§ What you need to do
Go through the data below and gather each line containing "other".

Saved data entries
§

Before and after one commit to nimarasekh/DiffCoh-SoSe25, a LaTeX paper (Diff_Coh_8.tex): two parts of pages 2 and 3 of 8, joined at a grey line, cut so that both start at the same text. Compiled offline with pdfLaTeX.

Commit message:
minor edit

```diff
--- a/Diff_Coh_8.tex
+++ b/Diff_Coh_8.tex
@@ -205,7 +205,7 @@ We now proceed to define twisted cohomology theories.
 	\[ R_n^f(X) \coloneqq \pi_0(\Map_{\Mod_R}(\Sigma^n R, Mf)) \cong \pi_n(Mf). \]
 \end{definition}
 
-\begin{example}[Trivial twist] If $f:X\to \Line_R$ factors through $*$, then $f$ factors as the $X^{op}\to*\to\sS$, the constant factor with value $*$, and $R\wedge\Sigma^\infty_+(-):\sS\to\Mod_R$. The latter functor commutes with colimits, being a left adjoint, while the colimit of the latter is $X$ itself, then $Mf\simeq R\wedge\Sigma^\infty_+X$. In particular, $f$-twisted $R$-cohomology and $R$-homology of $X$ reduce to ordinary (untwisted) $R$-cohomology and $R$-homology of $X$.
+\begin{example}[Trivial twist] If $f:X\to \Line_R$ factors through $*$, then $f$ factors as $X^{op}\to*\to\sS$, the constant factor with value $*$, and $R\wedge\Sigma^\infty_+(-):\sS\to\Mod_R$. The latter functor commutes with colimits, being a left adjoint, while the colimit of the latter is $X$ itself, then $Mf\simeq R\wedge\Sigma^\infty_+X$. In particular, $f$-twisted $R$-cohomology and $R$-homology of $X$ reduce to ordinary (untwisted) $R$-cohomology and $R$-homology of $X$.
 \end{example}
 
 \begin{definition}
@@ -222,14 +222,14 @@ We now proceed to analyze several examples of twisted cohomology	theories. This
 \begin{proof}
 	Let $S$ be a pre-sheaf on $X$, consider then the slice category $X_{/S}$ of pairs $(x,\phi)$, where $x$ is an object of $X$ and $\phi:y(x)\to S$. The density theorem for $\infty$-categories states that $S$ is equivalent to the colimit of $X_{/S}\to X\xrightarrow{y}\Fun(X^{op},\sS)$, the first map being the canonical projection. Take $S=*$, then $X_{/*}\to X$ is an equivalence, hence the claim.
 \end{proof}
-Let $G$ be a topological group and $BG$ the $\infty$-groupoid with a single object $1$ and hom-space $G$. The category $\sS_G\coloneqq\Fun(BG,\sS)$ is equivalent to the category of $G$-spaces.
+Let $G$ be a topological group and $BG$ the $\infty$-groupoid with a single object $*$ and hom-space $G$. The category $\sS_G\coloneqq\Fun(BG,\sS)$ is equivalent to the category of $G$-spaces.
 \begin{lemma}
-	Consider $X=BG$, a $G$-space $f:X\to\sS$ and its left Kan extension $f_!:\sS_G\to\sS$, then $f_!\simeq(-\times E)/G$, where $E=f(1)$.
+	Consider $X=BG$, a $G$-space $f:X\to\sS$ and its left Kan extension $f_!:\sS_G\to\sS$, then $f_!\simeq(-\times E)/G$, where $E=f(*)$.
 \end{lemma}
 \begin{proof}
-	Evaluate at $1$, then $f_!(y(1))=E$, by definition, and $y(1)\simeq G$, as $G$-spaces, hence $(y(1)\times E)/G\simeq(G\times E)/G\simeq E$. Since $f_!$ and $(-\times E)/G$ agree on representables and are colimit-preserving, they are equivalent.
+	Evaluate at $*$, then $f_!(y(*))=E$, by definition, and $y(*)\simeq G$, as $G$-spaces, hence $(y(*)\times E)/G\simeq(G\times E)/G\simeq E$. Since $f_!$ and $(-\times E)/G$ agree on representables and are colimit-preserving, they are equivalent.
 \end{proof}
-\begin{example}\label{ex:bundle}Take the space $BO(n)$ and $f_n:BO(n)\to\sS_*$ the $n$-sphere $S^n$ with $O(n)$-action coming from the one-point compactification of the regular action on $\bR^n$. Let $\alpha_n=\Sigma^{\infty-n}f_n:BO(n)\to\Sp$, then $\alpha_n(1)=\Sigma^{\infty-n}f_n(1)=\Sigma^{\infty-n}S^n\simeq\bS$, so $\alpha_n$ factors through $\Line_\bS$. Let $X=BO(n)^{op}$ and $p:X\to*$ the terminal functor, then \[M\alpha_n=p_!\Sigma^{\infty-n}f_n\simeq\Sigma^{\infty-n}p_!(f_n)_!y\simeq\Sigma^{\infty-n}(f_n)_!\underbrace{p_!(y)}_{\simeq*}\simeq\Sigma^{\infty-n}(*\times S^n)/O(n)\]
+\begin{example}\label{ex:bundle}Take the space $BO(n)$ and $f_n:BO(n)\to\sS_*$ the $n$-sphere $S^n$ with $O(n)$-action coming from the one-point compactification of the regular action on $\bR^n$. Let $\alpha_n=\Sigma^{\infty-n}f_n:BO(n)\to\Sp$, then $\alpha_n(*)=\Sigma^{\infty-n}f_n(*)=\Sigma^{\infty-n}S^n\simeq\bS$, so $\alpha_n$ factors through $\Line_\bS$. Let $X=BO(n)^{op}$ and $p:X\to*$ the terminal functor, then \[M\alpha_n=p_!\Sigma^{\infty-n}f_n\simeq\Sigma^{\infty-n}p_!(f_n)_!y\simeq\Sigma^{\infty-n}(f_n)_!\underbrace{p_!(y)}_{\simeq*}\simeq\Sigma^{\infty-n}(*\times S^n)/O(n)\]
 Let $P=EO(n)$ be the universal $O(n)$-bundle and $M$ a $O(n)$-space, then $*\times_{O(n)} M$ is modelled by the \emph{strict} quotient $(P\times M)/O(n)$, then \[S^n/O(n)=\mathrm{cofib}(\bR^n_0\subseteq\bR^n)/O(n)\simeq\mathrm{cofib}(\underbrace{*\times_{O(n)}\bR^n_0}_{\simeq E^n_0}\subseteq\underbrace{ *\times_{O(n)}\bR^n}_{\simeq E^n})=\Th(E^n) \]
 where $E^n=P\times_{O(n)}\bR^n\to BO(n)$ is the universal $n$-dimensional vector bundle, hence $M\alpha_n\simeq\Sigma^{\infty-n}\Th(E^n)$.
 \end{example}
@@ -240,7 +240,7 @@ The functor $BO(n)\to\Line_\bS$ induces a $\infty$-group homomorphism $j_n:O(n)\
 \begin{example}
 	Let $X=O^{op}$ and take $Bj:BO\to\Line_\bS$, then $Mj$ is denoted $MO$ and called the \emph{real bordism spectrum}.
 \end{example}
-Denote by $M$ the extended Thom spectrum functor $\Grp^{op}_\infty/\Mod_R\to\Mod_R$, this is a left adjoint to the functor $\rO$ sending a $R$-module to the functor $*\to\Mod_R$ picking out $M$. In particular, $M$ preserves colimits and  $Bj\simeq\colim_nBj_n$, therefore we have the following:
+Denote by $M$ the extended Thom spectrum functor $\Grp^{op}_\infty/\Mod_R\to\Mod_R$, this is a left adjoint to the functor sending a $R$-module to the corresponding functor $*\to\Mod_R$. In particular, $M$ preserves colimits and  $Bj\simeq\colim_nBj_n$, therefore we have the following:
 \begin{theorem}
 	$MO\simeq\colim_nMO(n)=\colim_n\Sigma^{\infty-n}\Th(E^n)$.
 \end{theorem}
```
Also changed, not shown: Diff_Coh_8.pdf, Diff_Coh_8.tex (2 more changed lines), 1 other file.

§

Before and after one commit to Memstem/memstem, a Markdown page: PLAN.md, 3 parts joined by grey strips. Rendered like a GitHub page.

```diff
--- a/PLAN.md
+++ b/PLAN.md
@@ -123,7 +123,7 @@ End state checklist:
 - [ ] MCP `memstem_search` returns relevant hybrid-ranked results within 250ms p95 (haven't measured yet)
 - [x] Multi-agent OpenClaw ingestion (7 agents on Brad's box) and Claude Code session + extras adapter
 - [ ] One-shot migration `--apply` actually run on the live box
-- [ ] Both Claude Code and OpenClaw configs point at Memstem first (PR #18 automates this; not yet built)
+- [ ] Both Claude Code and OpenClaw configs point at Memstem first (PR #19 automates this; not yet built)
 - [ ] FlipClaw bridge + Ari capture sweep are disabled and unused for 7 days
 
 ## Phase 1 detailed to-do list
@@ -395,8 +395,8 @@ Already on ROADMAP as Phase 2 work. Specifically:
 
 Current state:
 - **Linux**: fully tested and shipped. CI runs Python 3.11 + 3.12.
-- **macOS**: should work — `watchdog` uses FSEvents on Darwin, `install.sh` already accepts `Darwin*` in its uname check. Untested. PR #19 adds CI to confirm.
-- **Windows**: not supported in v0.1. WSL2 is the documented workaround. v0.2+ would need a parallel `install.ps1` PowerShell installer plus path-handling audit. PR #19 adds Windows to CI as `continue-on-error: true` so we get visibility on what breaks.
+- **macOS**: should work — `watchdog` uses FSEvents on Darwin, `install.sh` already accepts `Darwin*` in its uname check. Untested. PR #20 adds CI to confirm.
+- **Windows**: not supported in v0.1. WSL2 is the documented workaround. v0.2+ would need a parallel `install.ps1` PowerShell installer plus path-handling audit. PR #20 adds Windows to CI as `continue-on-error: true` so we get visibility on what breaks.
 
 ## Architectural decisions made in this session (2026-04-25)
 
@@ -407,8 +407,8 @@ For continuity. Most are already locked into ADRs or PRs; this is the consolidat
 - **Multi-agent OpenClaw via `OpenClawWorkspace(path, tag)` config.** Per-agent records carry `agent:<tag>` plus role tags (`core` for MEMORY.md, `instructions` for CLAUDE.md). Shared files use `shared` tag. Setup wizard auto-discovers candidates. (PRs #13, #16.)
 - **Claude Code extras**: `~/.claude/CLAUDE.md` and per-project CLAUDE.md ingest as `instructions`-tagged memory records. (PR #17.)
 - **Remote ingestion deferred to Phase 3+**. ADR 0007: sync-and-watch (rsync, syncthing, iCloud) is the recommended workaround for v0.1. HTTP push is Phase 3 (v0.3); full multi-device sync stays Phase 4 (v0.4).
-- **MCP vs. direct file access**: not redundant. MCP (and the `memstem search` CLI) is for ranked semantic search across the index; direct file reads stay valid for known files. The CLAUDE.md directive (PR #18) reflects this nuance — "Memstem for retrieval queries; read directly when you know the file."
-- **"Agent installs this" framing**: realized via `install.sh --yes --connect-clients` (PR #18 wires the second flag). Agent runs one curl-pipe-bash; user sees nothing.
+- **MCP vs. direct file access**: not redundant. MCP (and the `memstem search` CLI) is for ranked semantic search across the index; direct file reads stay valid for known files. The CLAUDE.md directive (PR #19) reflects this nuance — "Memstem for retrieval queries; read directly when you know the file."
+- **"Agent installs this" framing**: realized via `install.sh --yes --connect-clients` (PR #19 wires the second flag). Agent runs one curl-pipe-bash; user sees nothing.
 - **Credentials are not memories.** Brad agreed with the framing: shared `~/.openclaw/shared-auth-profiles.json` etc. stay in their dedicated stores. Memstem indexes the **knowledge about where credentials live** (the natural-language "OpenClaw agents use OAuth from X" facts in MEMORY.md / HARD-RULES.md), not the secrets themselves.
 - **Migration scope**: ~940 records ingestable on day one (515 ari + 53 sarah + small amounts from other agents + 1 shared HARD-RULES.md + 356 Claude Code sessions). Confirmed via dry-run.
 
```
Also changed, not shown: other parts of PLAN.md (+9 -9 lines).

§

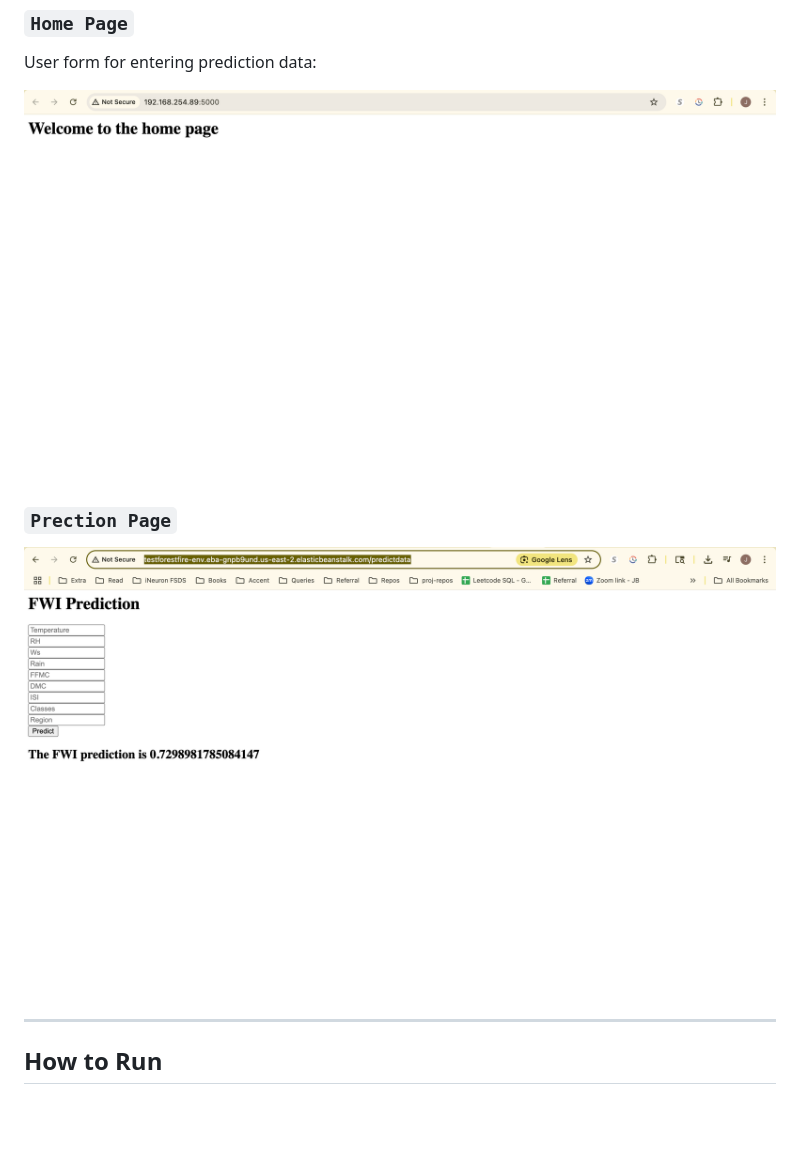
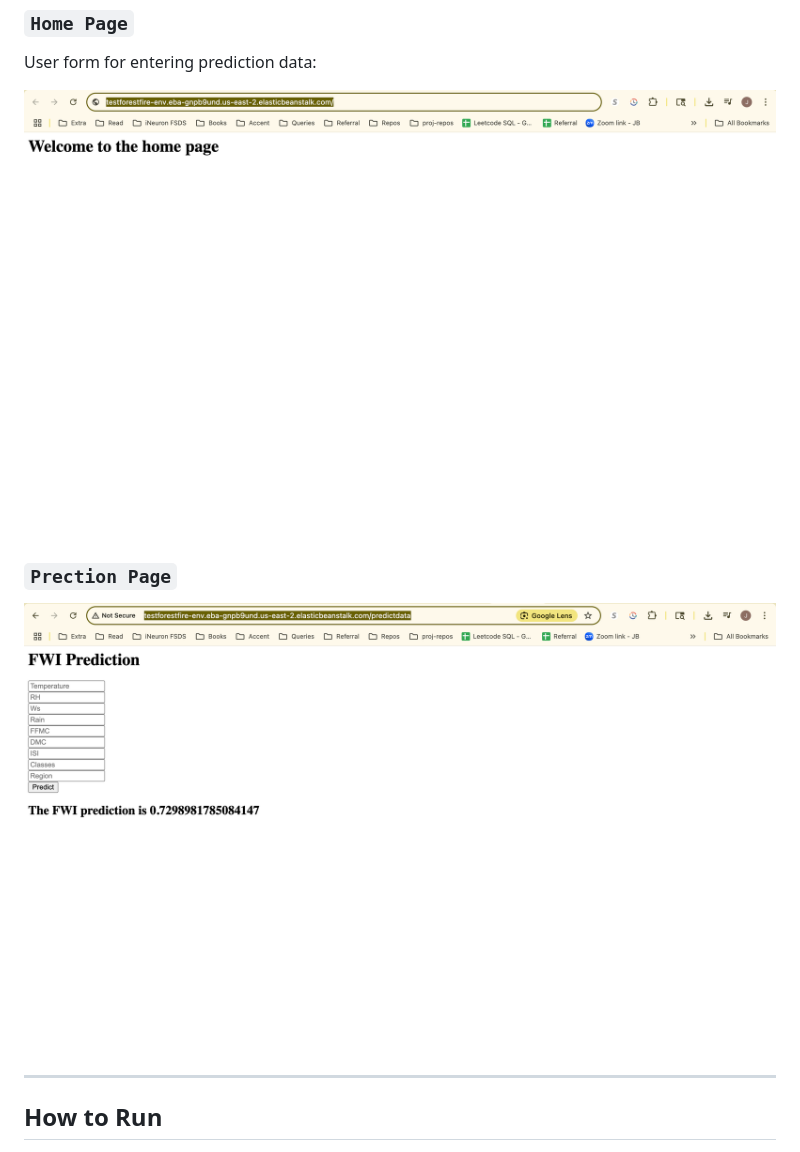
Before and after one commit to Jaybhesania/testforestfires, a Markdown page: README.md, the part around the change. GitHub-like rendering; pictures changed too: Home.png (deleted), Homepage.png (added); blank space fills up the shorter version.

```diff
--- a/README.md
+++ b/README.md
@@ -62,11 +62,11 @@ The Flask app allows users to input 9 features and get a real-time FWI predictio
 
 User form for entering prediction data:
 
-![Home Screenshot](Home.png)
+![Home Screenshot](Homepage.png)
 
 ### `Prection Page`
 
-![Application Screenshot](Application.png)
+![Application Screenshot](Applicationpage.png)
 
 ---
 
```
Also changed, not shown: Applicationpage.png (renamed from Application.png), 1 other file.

§

§ Solved exercise
Also changed, not shown: Diff_Coh_8.pdf, Diff_Coh_8.tex (2 more changed lines), 1 other file.
 - **Migration scope**: ~940 records ingestable on day one (515 ari + 53 sarah + small amounts from other agents + 1 shared HARD-RULES.md + 356 Claude Code sessions). Confirmed via dry-run.
Also changed, not shown: other parts of PLAN.md (+9 -9 lines).
Also changed, not shown: Applicationpage.png (renamed from Application.png), 1 other file.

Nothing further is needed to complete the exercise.